**WORK INSTRUCTION**: Each time a line of the listing holds "QLabel", copy that line.

**DATA PROVIDED**:
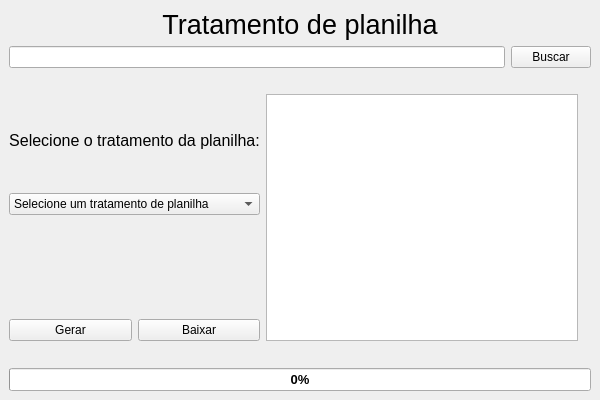
Above: QT/principal.ui from BrunoFellipS/RPA-tratar-planilhas before the change. Below: the same form after it.
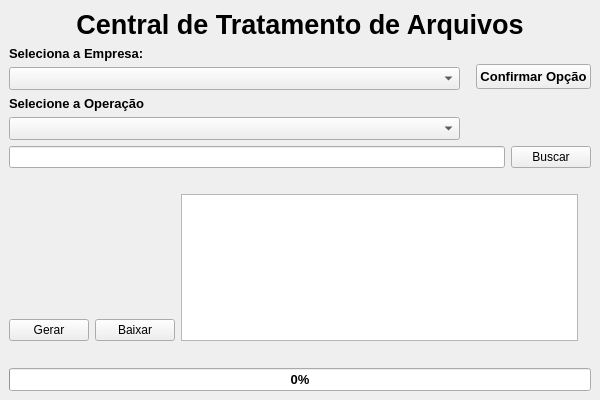
That is the form after the change. Icons and pictures are not drawn.

```diff
--- a/QT/principal.ui
+++ b/QT/principal.ui
@@ -40,10 +40,12 @@
           <property name="font">
            <font>
             <pointsize>20</pointsize>
+            <weight>75</weight>
+            <bold>true</bold>
            </font>
           </property>
           <property name="text">
-           <string>Tratamento de planilha</string>
+           <string>Central de Tratamento de Arquivos</string>
           </property>
           <property name="alignment">
            <set>Qt::AlignCenter</set>
@@ -51,7 +53,105 @@
          </widget>
         </item>
         <item>
-         <layout class="QHBoxLayout" name="horizontalLayout_8"/>
+         <layout class="QHBoxLayout" name="horizontalLayout_5">
+          <item>
+           <layout class="QVBoxLayout" name="verticalLayout_4">
+            <item>
+             <widget class="QLabel" name="label_4">
+              <property name="font">
+               <font>
+                <pointsize>10</pointsize>
+                <weight>75</weight>
+                <bold>true</bold>
+               </font>
+              </property>
+              <property name="text">
+               <string>Seleciona a Empresa:</string>
+              </property>
+             </widget>
+            </item>
+            <item>
+             <widget class="QComboBox" name="comboBox">
+              <property name="font">
+               <font>
+                <pointsize>10</pointsize>
+               </font>
+              </property>
+             </widget>
+            </item>
+            <item>
+             <layout class="QVBoxLayout" name="verticalLayout_5">
+              <item>
+               <widget class="QLabel" name="label_6">
+                <property name="font">
+                 <font>
+                  <pointsize>10</pointsize>
+                  <weight>75</weight>
+                  <bold>true</bold>
+                 </font>
+                </property>
+                <property name="text">
+                 <string>Selecione a Operação</string>
+                </property>
+               </widget>
+              </item>
+              <item>
+               <widget class="QComboBox" name="comboBox_2">
+                <property name="font">
+                 <font>
+                  <pointsize>10</pointsize>
+                 </font>
+                </property>
+               </widget>
+              </item>
+             </layout>
+            </item>
+           </layout>
+          </item>
+          <item>
+           <layout class="QVBoxLayout" name="verticalLayout_6">
+            <property name="spacing">
+             <number>0</number>
+            </property>
+            <property name="leftMargin">
+             <number>10</number>
+            </property>
+            <item>
+             <widget class="QPushButton" name="pushButton_4">
+              <property name="maximumSize">
+               <size>
+                <width>150</width>
+                <height>25</height>
+               </size>
+              </property>
+              <property name="font">
+               <font>
+                <pointsize>10</pointsize>
+                <weight>75</weight>
+                <bold>true</bold>
+               </font>
+              </property>
+              <property name="text">
+               <string>Confirmar Opção</string>
+              </property>
+             </widget>
+            </item>
+            <item>
+             <widget class="QLabel" name="label_7">
+              <property name="maximumSize">
+               <size>
+                <width>80</width>
+                <height>13</height>
+               </size>
+              </property>
+              <property name="text">
+               <string/>
+              </property>
+             </widget>
+            </item>
+           </layout>
+          </item>
+         </layout>
         </item>
         <item>
          <layout class="QHBoxLayout" name="horizontalLayout_3">
@@ -91,35 +191,6 @@
          <layout class="QHBoxLayout" name="horizontalLayout">
           <item>
            <layout class="QVBoxLayout" name="verticalLayout_3">
-            <item>
-             <widget class="QLabel" name="label_4">
-              <property name="font">
-               <font>
-                <pointsize>12</pointsize>
-               </font>
-              </property>
-              <property name="text">
-               <string>Selecione o tratamento da planilha:</string>
-              </property>
-              <property name="alignment">
-               <set>Qt::AlignCenter</set>
-              </property>
-             </widget>
-            </item>
-            <item>
-             <widget class="QComboBox" name="comboBox">
-              <item>
-               <property name="text">
-                <string>Selecione um tratamento de planilha</string>
-               </property>
-              </item>
-              <item>
-               <property name="text">
-                <string>Tratamento Medware</string>
-               </property>
-              </item>
-             </widget>
-            </item>
             <item>
              <widget class="QLabel" name="label_5">
               <property name="text">
```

**REPLY**:
+             <widget class="QLabel" name="label_4">
+               <widget class="QLabel" name="label_6">
+             <widget class="QLabel" name="label_7">
-             <widget class="QLabel" name="label_4">
              <widget class="QLabel" name="label_5">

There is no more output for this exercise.